                                                                                                                                                                                                                                                                                                                                                                  ‘I am to blame, Volodya . . . ’ said Zina?da. ‘I am very much to blame . . . ’ she added, wringing her hands. ‘How much there is bad and black and sinful in me! . . . But I am not playing with you now. I love you; you don’t even suspect why and how. . . . But what is it you know?’

                                                                                                                                                                                                                                                                                                                                                                                                                    So we drifted out into the hot evening street, leaving the dreadful battlefield of the party behind, and Susan and her friends wandered off, and we got a taxi in the King's Road. Derek took me right across London to a spaghetti house called The Bamboo near the Tottenham Court Road, and we had spaghetti Bolognese and a bottle of instant Beaujolais, as he called it, that he sent out for. He drank most of the Beaujolais and told me that he lived not far from Windsor and that he was nearly eighteen and this was his last term at school and he was in the cricket eleven and that he had been given twenty-four hours off in London to see lawyers as his aunt had died and left him some money. His parents had spent the day with him, and they had gone to see the M.C.C. play Kent at Lords. They had then gone back to Windsor and left him with the Normans. He was supposed to have gone to a play and then home to bed, but there had been this other party and then mine, and now how about going on to the 400?

                                                                                                                                                                                                                                                                                                                                                                                                                                                                      One of the causes of this admiration of cruelty in the world-culture of this period was the widespread respect for ‘the unconscious’. The distinction between the conscious and unconscious motives, which had played such a beneficial part in an earlier psychology, had by now led to absurdities.
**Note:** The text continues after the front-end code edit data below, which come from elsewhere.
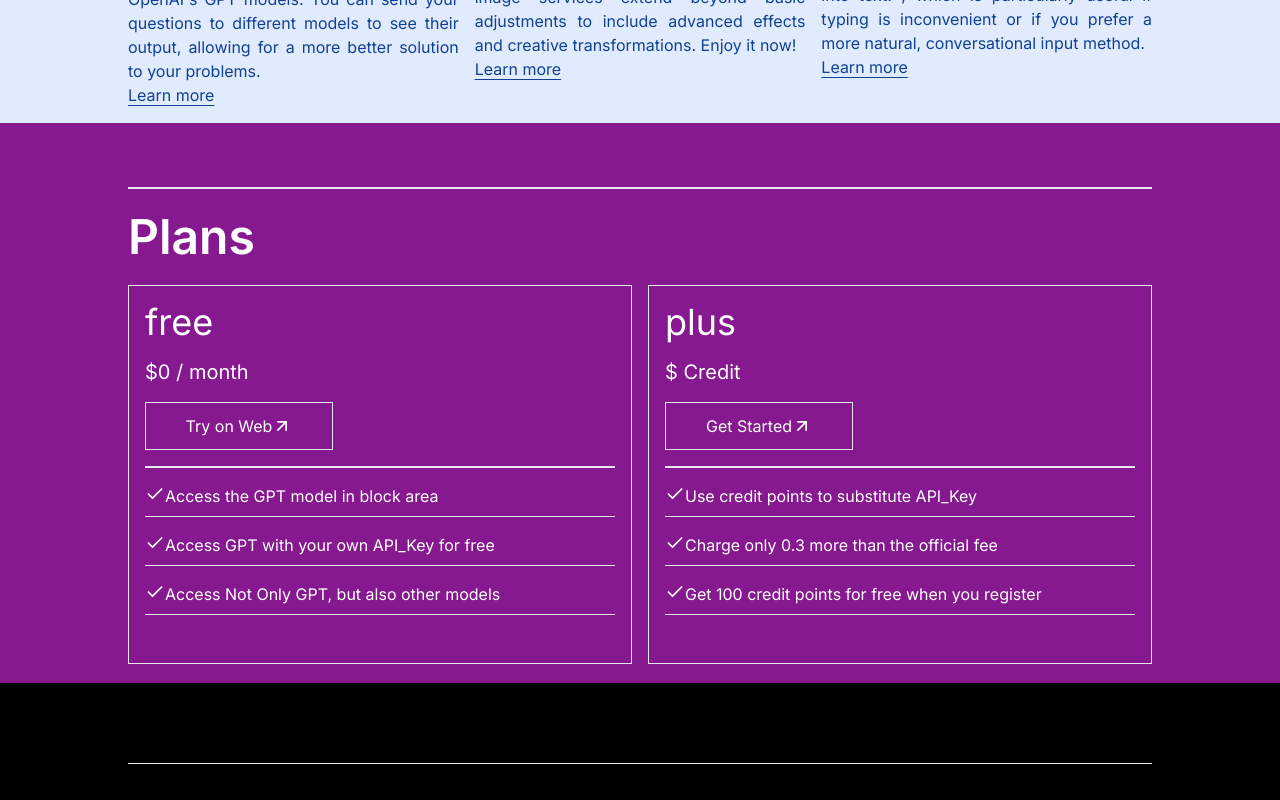
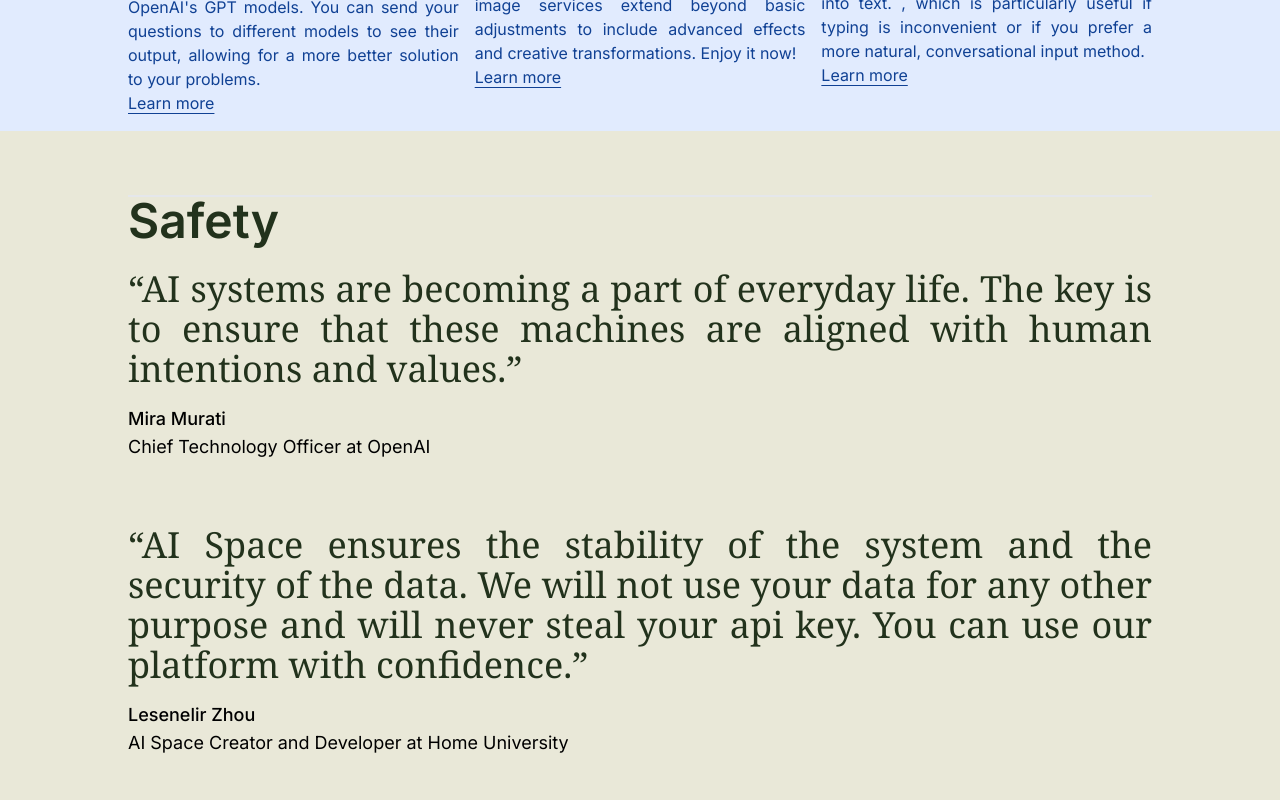
Before and after one commit to lesenelir/ai-space, a Next.js app: page / in a window 1280 px wide. Shown: the part 1400-2200 px from the top of the page. Built offline with nearby package versions, Linux system fonts and the light colour scheme; no server answers.

Commit message:
feat: ThirdContentArea component

```diff
--- a/src/components/home/SecondContentArea/index.tsx
+++ b/src/components/home/SecondContentArea/index.tsx
@@ -41,7 +41,7 @@
       <div className={'border border-homepage-second-text mt-12 mb-6'}/>
 
       <h1 className={'text-xl'}>
-        <span className={'font-bold text-2xl'}>AI Space {' '}</span>
+        <span className={'font-bold text-4xl'}>AI Space {' '}</span>
         integrates AI applications,
       </h1>
       <h1 className={'text-xl mb-6'}>which can see, hear, and speak.</h1>
--- /dev/null
+++ b/src/components/home/ThirdContentArea/index.tsx
@@ -0,0 +1,44 @@
+
+
+
+export default function ThirdContentArea() {
+  return (
+    <div
+      className={`
+        w-full min-h-[40vh] lg:px-32 px-8 py-4 max-sm:px-4
+        bg-homepage-third-background text-homepage-third-text
+      `}
+    >
+
+      <div className={'border mt-12'}/>
+
+      <h1 className={'text-5xl font-semibold mb-6'}>Safety</h1>
+
+      <blockquote className={'text-justify'}>
+        <p className={'text-4xl font-serif'}>
+          “AI systems are becoming a part of everyday life. The key is to
+          ensure that these machines are aligned with human intentions
+          and values.”
+        </p>
+        <cite className={'block mt-4 text-lg not-italic text-black'}>
+          <span className={'font-medium'}>Mira Murati</span>
+          <span className={'block'}>
+            Chief Technology Officer at OpenAI
+          </span>
+        </cite>
+      </blockquote>
+
+      <blockquote className={'text-justify mt-16 mb-12'}>
+        <p className={'text-4xl font-serif'}>
+          “AI Space ensures the stability of the system and the security of the data. We will not use your data for any other purpose and will never steal your api key. You can use our platform with confidence.”
+        </p>
+        <cite className={'block mt-4 text-lg not-italic text-black'}>
+          <span className={'font-medium'}>Lesenelir Zhou</span>
+          <span className={'block'}>
+            AI Space Creator and Developer at Home University
+          </span>
+        </cite>
+      </blockquote>
+    </div>
+  )
+}
--- a/src/components/home/index.tsx
+++ b/src/components/home/index.tsx
@@ -1,4 +1,5 @@
 export * from './FirstContentArea'
 export * from './SecondContentArea'
+export * from './ThirdContentArea'
 export * from './FourthContentArea'
 export * from './FifthContentArea'
--- a/src/pages/index.tsx
+++ b/src/pages/index.tsx
@@ -2,6 +2,7 @@
 
 import FirstContentArea from '@/components/home/FirstContentArea'
 import SecondContentArea from '@/components/home/SecondContentArea'
+import ThirdContentArea from '@/components/home/ThirdContentArea'
 import FourthContentArea from '@/components/home/FourthContentArea'
 import FifthContentArea from '@/components/home/FifthContentArea'
 
@@ -17,6 +18,9 @@
       {/* Second Content Area */}
       <SecondContentArea/>
 
+      {/* Third Content Area */}
+      <ThirdContentArea/>
+
       {/* Fourth Content Area */}
       <FourthContentArea/>
 
--- a/tailwind.config.ts
+++ b/tailwind.config.ts
@@ -19,6 +19,8 @@
         homepage: {
           'second-background': '#E1EBFE',
           'second-text': '#104194',
+          'third-background': '#E9E8D8',
+          'third-text': '#22321C',
         },
         openai: {
           'b-0': '#235354',
```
The unconscious was now said to be the divine will working in us. The unconscious sources of action were therefore sacred. In a race in which, through unwholesome conditioning, the ‘unconscious’ was a tissue of perverted cravings, this meant that the perverse was deified.